A black light is similar to a traditional florescent bulb. However, there are a few important differences. A black light creates light by sending a current of electricity through a tube with mercury and inert gas sealed inside it.
The outside of the tube is coated with phosphor. When power is applied to the tube, the mercury produces a number of different light photons which are produced primarily in the ultraviolet wavelength. These photons react with the phosphor and the resulting black light is created.
It all sounds pretty scientific because it is; there is actually a
chemical reaction-taking place at the atomic level. Pretty cool stuff
There are a number of other unique uses of the black light. The first is to cause a reaction to a poster or other printed material that is fluorescent. A fluorescent object will continue to glow as long as the black light is on and placed near the object.
A number of groups use black lights to identify or verify certain
items. Did you know the US government uses specially designed black
lights to identify counterfeit money?
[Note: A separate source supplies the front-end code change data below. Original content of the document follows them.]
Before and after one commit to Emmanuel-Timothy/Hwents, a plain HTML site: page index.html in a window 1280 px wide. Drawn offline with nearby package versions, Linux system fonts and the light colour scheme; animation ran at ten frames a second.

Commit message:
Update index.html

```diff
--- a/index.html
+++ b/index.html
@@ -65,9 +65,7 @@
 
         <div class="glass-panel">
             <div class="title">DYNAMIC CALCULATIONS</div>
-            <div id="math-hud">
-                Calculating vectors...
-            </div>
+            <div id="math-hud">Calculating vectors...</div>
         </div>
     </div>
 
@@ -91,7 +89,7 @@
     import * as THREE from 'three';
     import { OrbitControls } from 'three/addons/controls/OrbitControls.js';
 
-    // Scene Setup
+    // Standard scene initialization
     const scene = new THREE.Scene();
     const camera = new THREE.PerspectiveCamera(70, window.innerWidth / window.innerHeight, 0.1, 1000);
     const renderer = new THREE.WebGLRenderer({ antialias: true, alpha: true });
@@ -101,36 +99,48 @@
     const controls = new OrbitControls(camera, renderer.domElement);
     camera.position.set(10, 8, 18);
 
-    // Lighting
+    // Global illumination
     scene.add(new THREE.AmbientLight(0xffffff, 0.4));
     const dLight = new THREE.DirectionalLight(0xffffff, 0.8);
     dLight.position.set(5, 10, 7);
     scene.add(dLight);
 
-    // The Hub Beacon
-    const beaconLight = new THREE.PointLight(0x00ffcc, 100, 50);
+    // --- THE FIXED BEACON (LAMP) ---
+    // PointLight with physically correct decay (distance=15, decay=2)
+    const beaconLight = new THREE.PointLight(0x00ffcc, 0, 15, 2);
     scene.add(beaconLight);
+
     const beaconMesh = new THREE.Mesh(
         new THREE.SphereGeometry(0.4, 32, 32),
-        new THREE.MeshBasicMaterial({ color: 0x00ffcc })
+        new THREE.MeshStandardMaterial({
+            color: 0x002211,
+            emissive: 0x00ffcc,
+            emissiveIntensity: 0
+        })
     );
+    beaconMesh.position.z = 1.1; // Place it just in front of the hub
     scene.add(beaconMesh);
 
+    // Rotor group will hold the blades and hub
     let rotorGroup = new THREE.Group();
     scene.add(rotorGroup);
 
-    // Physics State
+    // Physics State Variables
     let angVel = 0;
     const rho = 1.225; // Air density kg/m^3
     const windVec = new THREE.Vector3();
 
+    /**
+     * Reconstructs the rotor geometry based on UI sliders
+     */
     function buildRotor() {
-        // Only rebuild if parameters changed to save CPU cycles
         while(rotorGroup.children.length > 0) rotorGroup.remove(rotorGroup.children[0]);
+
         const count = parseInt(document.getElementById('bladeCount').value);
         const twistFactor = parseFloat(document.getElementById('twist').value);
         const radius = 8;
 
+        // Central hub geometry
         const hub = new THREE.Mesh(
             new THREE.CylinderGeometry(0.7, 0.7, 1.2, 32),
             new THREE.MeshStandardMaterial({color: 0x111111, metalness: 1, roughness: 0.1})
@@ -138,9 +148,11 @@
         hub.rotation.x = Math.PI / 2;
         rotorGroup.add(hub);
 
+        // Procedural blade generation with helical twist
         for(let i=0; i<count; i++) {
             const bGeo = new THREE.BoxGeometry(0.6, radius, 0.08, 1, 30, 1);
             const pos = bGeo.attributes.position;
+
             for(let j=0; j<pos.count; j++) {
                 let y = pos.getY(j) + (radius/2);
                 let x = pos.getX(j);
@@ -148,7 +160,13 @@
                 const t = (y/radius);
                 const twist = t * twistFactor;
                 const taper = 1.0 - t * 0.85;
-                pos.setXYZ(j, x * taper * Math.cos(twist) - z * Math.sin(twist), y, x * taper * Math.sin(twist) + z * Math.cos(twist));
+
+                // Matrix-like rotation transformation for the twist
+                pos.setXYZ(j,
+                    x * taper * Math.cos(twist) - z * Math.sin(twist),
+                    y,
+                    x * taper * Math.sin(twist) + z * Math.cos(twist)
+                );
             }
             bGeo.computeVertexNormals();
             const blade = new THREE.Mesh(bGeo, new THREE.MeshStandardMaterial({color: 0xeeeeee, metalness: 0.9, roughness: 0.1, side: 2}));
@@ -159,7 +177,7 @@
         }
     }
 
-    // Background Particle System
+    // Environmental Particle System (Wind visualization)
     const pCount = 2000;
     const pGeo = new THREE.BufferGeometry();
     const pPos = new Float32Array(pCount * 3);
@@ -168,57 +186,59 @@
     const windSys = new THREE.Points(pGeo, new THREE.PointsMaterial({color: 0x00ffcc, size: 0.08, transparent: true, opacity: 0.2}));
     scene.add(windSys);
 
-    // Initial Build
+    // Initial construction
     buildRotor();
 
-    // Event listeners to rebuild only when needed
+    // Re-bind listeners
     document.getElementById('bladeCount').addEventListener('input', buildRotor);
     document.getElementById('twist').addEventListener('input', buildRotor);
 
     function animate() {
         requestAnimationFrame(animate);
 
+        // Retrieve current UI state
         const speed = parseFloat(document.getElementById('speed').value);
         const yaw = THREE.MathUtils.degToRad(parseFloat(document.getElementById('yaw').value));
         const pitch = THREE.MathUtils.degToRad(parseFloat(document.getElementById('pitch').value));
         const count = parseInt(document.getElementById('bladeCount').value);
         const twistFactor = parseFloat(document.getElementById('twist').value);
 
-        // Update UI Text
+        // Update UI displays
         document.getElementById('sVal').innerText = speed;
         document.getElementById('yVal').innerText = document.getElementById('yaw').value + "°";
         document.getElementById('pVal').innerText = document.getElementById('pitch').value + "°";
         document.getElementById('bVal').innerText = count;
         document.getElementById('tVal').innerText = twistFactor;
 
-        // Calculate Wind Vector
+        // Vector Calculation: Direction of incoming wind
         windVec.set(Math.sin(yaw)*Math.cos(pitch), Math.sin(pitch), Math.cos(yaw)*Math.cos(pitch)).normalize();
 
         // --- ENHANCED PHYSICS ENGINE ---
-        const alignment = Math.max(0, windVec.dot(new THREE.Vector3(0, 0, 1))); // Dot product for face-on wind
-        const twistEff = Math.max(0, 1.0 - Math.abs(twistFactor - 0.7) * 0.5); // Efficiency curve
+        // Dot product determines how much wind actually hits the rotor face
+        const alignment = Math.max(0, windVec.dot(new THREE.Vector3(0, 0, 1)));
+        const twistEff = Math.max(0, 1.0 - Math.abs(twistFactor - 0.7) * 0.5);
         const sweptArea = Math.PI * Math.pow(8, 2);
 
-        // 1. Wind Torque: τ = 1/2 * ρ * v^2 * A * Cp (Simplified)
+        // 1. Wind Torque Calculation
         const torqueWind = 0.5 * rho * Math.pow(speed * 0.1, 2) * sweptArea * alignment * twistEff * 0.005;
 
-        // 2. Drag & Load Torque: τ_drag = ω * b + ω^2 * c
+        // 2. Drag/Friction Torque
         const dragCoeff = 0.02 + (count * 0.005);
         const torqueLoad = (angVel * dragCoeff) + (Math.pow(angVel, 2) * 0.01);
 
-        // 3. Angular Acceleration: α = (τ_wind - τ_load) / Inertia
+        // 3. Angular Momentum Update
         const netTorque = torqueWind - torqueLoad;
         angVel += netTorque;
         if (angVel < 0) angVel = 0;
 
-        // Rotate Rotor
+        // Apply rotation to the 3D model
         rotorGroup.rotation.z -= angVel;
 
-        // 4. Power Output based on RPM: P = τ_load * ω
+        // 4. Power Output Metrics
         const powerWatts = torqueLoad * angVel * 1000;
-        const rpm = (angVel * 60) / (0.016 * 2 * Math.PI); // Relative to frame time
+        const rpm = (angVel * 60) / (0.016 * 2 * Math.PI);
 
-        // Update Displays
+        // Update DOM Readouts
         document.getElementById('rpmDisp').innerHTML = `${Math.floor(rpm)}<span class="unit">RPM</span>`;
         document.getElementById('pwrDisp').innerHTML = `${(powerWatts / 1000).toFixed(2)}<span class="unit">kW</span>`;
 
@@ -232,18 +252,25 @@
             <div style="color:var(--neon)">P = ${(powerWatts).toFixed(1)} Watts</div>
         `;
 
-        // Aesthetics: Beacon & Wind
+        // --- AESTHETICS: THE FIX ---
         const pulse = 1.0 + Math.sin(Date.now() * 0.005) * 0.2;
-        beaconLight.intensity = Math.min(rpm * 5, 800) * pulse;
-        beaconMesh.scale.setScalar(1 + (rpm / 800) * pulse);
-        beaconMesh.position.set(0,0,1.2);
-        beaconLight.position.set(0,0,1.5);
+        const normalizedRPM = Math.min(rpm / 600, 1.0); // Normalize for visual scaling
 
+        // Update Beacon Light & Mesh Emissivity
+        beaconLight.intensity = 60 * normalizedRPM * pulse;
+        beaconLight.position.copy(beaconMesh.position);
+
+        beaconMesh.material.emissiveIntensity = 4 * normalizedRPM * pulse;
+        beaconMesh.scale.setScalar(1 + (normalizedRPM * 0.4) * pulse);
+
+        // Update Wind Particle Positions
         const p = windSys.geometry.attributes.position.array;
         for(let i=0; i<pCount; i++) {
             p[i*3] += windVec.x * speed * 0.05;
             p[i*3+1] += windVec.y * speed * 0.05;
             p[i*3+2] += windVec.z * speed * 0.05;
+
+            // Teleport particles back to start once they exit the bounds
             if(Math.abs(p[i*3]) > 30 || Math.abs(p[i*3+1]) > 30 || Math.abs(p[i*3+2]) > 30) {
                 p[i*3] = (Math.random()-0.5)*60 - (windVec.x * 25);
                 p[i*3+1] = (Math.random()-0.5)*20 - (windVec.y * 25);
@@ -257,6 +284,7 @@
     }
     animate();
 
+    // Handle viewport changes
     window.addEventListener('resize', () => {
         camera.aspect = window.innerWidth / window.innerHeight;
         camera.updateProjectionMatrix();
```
The secret is that in larger bills
the US mint has included a florescent strip which cannot be copied or
duplicated using a scanner or upper end copier. Next time you change
a large bill at the bank watch the tellers. They will probably check
it by scanning the bill with a black light.
One final word concerning black lights - they can be fun and useful but also dangerous. Never stare at a black light or remained exposed to one for more then a few hours at a time.
|© 1990-2005 Donald J. Mabry / The Historical Text Archive|